Biology by Design
We’re at the dawn of a new era where we’re truly able to design biology: from genetically engineered cotton, to meat made from plants, to incredibly complex new therapies composed of engineered cells and genes. And that's just the very beginning. One day, just about everything will be genetically engineered, from our medicines to our materials and manufacturing and much more. The question is no longer, can we design biology? Instead the question now is, what can we build with these tools?
So how does that really happen? How can we build precise functions and circuits inside cells? How might we we engineer a cell to sense and perceive its environment, and respond to it? What new generation of companies will be built around these new capabilities? In this episode, Alec Nielsen, co-founder and CEO of Asimov, a company that builds tools to program living cells; Vijay Pande, General Partner at a16z; and Bio Eats World host Hanne Winarsky talk about where we are on the way to this future, what scientific and industry breakthroughs got us here, and the new tools we need—libraries of genetic parts, new platforms, computer simulations and more—to truly design living systems.
Journal Club: Turning a Toxin into a Genome Editing Tool
with @JorgeCondeBio, @andy23tran, and @lr_bio
In this episode of Journal Club we discuss the development of the first genome editing enzyme capable of performing precision edits to the mitochondrial genome. Mutations in the mitochondrial genome cause over 150 different human diseases, but none of our existing gene editing tools have been able to edit this DNA. This newly developed tool can be used to create better models of these diseases and and perhaps one day be used to treat them with gene therapy.

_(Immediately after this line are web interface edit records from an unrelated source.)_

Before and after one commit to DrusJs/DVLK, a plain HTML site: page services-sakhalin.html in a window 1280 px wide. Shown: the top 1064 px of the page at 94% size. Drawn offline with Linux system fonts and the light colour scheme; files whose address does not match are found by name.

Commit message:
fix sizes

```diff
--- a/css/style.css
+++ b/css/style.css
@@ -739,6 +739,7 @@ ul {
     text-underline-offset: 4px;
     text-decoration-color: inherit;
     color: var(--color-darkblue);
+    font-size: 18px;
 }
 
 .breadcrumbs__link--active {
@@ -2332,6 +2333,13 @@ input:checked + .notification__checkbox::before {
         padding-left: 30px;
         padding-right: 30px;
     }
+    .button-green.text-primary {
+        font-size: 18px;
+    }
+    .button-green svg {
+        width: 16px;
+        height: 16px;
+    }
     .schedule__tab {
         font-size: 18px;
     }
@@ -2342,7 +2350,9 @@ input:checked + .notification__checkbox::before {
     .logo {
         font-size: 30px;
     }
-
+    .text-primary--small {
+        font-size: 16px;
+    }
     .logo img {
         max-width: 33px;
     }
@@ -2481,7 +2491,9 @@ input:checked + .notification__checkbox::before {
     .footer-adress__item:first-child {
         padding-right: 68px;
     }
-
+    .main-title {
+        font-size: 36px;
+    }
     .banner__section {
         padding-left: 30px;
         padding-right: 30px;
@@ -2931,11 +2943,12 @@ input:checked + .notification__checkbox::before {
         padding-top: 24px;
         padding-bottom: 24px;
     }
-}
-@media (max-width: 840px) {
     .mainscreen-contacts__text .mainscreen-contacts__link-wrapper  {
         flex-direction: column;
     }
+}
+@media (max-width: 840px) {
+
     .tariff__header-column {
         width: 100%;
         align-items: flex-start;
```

Going Back to the Workplace in a Pandemic
It's not normal to talk to your employer about the details of your health: your current temperature, who you've been exposed to, whether your kid is sick, whether or not you've been social distancing. So how do employers handle and manage this entirely new process of employees returning to the workplace in the midst of an ongoing pandemic?

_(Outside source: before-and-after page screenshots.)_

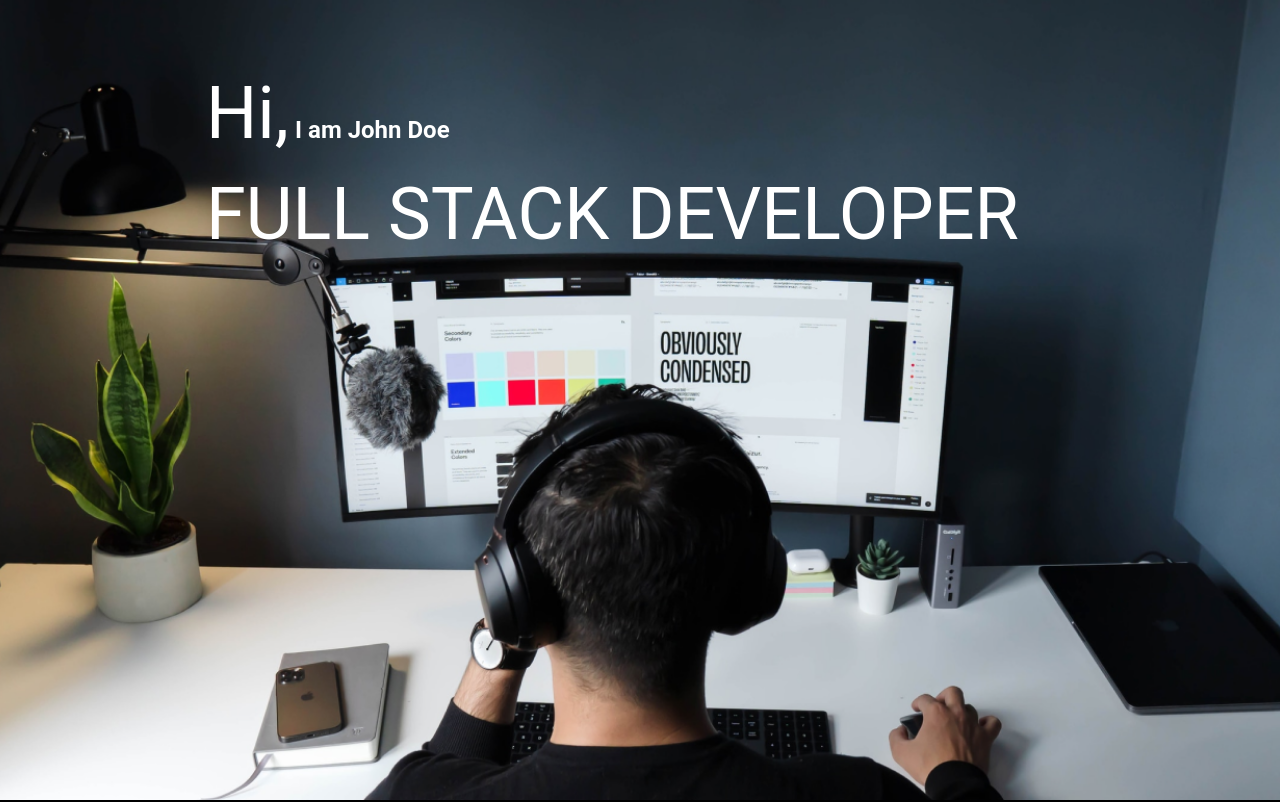
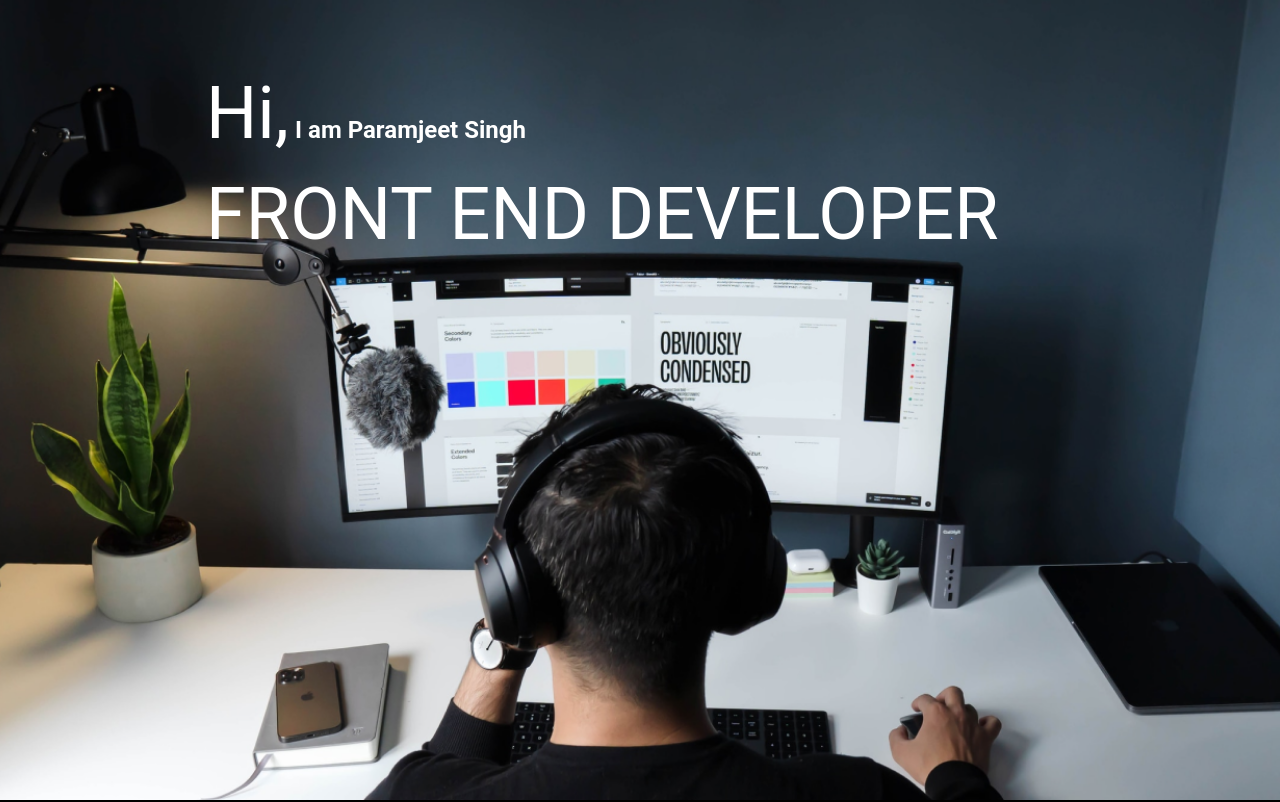
Before and after one commit to paramjeet6399/120-days, a plain HTML site: page developer/index.html in a window 1280 px wide. Shown: the top 802 px of the page. Drawn offline with Linux system fonts and the light colour scheme.

Commit message:
Update index.html

```diff
--- a/developer/index.html
+++ b/developer/index.html
@@ -10,8 +10,8 @@
   <body>
     <section class="hero_section">
       <div class="text_container">
-        <h2><span class="lg_text">Hi,</span> I am John Doe</h2>
-        <h1 class="lg_text">FULL STACK DEVELOPER</h1>
+        <h2><span class="lg_text">Hi,</span> I am Paramjeet Singh</h2>
+        <h1 class="lg_text">FRONT END DEVELOPER</h1>
       </div>
     </section>
     <section class="black_box">
```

In this episode of Bio Eats World, Vineeta Agarwala (general partner at a16z), Phong Nguyen (EVP and General Manager at Accolade), Ryan Sandler (CEO and Cofounder of Truework), and Mark Sendak (Population Health & Data Science Lead at the Duke Institute for Health Innovation) talk about what it means for employers to now have to manage employee health in a whole new way, figuring out when it's safe to come back, how, and what tools you need. From monitoring employee health and preventing transmission to triaging what happens when there is a documented case; temperature checks (do they even make sense?); testing (how often and in what way?); and above all, where can technology help, this is an entirely new world for employers and employees both. All these decision trees involve not just a complex business logic and new tools and procedures, but also big issues around employee privacy and trust, and a fundamental shift in the relationship between employer and employee... as this becomes a new feature of our COVID world.